The Proposed State of West Texas
- Portal to Texas History
Texas, as a political entity, has had seven constitutions. This is both a marker of our status as the only state to be a republic, as well as our tumultuous history with governments and constitutional conventions.
In keeping with our West Texas theme last week, I want to highlight the item you see above - the Constitution of the State of West Texas. I first want to remark that this item is quite rare - being known in 11 copies at 9 holding institutions. Special Collections has two in the Edward A. Clark Texana Collection - one in yellow paper wrappers (as issued, above), and one bound in three quarter morocco and cloth. I initially thought that it might be the manifesto of a separatist group in West Texas, but that initial thought was quite wrong.

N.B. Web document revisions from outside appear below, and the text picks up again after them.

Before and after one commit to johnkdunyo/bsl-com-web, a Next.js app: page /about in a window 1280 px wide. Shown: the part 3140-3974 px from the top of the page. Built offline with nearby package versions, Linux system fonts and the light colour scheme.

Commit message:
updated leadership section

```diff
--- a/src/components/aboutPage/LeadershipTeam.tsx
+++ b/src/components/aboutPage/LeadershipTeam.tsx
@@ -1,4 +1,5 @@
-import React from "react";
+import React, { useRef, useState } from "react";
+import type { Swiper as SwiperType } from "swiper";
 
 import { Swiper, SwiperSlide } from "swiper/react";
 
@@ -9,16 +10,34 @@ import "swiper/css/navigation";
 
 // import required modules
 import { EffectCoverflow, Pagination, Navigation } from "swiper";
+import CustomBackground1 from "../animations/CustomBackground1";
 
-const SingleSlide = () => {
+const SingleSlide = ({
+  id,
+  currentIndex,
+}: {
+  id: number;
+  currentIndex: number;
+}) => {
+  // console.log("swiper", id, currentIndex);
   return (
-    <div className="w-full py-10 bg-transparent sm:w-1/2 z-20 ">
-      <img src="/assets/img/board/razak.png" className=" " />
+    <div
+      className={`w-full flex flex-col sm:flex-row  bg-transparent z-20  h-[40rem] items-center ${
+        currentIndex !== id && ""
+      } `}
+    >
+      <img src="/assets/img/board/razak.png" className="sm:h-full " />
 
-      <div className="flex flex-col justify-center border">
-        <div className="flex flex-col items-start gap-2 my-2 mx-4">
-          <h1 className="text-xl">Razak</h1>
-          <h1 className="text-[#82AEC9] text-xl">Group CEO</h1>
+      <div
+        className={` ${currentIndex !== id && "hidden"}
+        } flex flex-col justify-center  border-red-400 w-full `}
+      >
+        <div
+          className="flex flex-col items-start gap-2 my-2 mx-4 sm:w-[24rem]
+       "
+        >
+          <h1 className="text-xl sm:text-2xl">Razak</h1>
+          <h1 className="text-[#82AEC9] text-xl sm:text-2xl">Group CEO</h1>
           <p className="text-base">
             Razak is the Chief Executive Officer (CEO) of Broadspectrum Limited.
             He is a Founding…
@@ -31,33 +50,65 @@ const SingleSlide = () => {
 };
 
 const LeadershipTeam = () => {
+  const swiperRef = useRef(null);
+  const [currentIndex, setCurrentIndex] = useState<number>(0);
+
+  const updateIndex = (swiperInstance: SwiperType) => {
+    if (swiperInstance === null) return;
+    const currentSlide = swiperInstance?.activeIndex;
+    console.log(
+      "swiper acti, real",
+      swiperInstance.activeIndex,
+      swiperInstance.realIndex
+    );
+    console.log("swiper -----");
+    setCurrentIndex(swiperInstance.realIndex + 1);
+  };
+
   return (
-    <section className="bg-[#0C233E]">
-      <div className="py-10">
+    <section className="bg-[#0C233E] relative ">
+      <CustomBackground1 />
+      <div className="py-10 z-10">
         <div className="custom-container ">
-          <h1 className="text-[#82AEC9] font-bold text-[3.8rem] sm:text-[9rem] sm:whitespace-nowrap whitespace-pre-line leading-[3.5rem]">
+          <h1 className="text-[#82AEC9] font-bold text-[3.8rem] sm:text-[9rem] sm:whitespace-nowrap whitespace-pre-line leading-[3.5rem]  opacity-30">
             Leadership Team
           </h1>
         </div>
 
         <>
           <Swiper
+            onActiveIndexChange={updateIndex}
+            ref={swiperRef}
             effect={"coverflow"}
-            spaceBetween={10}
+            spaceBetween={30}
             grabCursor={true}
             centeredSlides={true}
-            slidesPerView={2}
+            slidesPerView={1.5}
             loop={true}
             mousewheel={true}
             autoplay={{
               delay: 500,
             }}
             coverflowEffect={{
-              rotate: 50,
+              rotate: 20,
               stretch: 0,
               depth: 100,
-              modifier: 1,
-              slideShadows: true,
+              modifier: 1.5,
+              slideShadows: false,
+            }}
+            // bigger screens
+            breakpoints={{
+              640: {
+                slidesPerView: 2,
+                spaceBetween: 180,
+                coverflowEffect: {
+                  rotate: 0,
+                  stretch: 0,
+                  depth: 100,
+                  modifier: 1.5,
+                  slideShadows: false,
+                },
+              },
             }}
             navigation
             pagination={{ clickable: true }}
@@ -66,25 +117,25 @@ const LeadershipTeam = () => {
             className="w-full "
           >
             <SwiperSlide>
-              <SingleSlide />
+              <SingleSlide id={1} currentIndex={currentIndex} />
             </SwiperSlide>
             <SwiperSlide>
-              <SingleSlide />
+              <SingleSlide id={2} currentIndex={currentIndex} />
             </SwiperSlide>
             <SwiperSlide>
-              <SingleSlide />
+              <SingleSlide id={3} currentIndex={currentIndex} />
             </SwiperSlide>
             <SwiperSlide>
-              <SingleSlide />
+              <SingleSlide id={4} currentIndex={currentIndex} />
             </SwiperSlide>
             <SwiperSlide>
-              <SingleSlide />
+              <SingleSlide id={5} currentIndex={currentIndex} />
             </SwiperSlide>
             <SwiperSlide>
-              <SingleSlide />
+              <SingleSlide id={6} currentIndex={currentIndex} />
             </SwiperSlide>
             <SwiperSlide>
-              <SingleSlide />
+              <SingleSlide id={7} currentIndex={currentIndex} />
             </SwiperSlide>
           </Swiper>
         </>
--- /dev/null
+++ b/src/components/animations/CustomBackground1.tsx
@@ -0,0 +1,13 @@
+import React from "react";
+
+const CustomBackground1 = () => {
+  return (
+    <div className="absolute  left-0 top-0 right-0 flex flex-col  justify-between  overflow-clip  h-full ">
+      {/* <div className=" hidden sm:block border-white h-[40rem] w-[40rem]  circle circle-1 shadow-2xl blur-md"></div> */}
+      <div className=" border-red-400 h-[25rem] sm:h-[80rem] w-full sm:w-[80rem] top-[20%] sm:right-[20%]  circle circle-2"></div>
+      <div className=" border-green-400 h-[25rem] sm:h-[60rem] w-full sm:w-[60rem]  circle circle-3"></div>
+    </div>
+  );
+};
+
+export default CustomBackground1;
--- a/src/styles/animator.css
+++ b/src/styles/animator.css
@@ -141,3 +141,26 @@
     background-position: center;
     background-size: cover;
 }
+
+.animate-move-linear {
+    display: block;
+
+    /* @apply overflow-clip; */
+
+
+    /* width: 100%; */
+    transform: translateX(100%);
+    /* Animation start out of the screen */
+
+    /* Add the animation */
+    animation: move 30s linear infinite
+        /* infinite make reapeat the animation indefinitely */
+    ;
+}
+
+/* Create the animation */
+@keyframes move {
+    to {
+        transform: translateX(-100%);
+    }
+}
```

Perhaps a brief discourse on the six previous constitutions of Texas is in order. Our first constitution was enacted in 1827, when Texas was still a part of Mexico. Upon the declaration of the Republic of Texas, a new constitution was written and ratified in 1836. Unsurprisingly, at the annexation of Texas into the United States, a new state constitution was ratified in 1845.

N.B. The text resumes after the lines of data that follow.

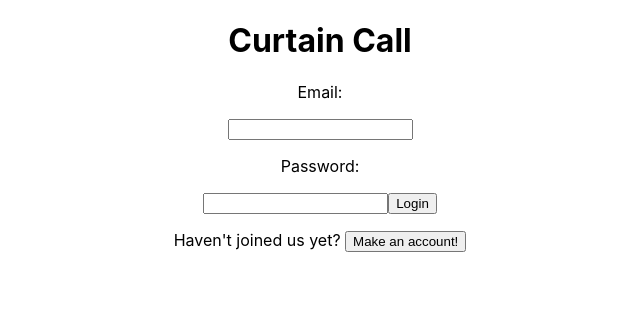
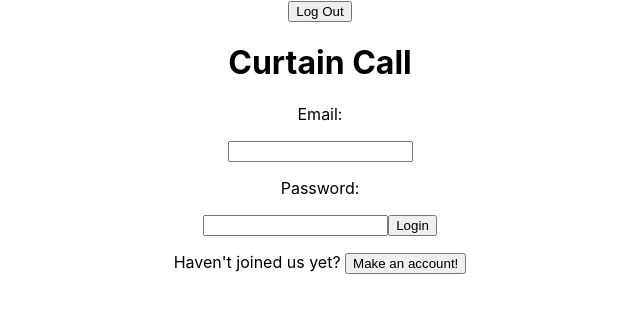
Before and after one commit to brianevanweitz/CurtainCall, a React (Create React App) app in the folder CCServer/client/: page / in a window 1280 px wide. Shown: the top 312 px of the page, without its empty margins (320-960 px from the left). Built offline with nearby package versions, Linux system fonts and the light colour scheme.

Commit message:
auth working frontend

```diff
--- a/CCServer/client/src/App.jsx
+++ b/CCServer/client/src/App.jsx
@@ -39,6 +39,9 @@ class App extends React.Component {
   render() {
     return (
       <div className="App">
+        <header>
+          <button onClick={this.handleLogout}>Log Out</button>
+        </header>
         <Route exact path="/" render={() => (
           <Welcome
             handleLogin={this.handleLogin}
--- a/CCServer/client/src/services/api-helper.js
+++ b/CCServer/client/src/services/api-helper.js
@@ -17,6 +17,6 @@ export const loginUser = async (loginData) => {
 };
 
 export const registerUser = async (registerData) => {
-  const resp = await axios.post('http://localhost:3000/users/', registerData);
+  const resp = await axios.post('http://localhost:3000/users/', { user: registerData });
   return resp.data;
 };
```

Texas, seeking to protect the legal enslavement of African-Americans, seceded from the United States in 1861 - requiring a new constitution. Yet another was required after the end of the Confederate States in 1866. Texas called a convention for a new constitution in 1868, with the work of the convention concluding in 1869. (Our present constitution is the next revision, dated February 15, 1876 - fo r more information about this constitution, and the Redeemer Democrats in Texas, I commend Patrick G. Williams’ Beyond Redemption to you.

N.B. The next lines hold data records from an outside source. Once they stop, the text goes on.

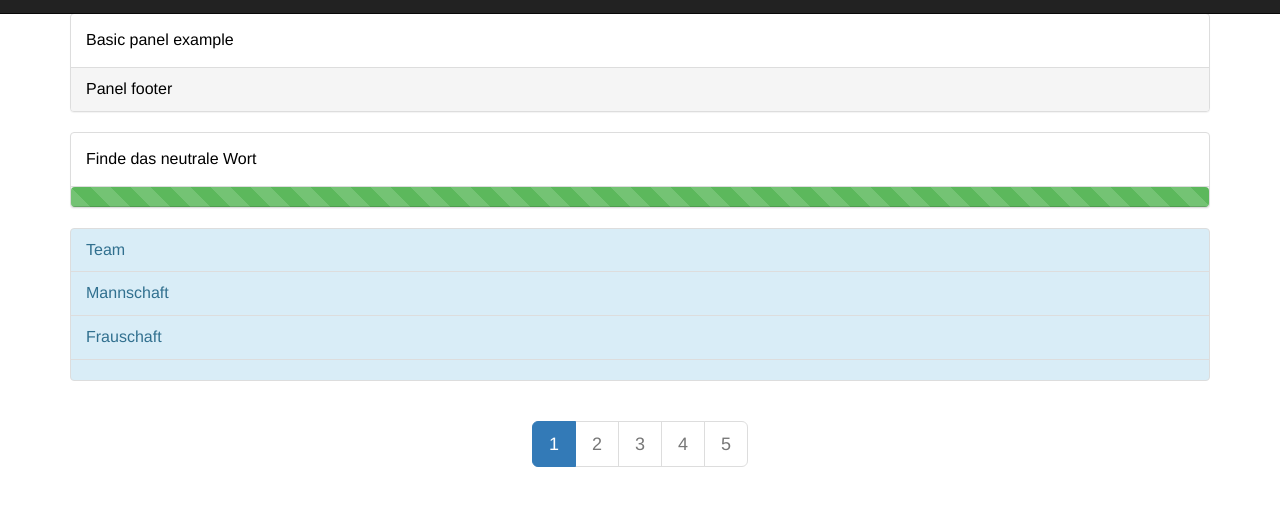
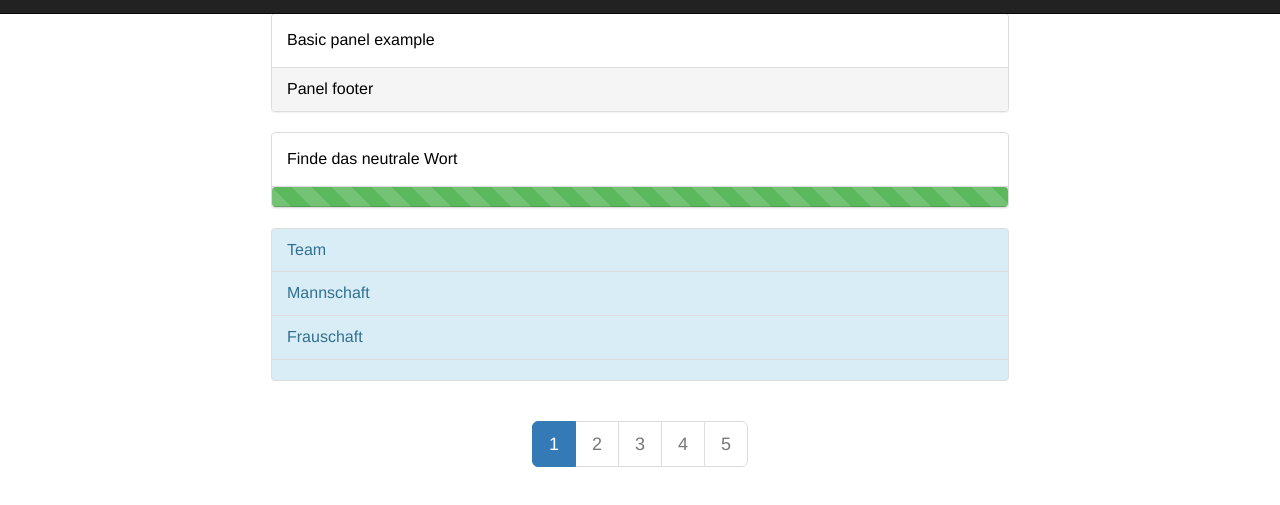
Before and after one commit to tursics/GenderQuiz, a plain HTML site: page index.html in a window 1280 px wide. Shown: the part 37-542 px from the top of the page. Drawn offline with Linux system fonts and the light colour scheme.

Commit message:
show only 60% for the presentation

```diff
--- a/index.html
+++ b/index.html
@@ -27,7 +27,7 @@
 		</div>
 	</nav>
 
-	<div class="container">
+	<div class="container" style="width:60%">
 		<div id="game"></div>
 	</div>
 
```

As part of the convention’s work, the question of dividing Texas into two states was raised. Pursuant to that question, a committee of seven delegates drafted this constitution, proposing the capitol of West Texas as San Antonio (then the only real center of settlement even remotely in West Texas). This item was likely printed in Austin (where the convention met) in either 1868 or 1869. The item has no imprint information. However, delegates chose to not divide Texas, leaving us with this very unusual product of the constitutional convention of 1868-1869.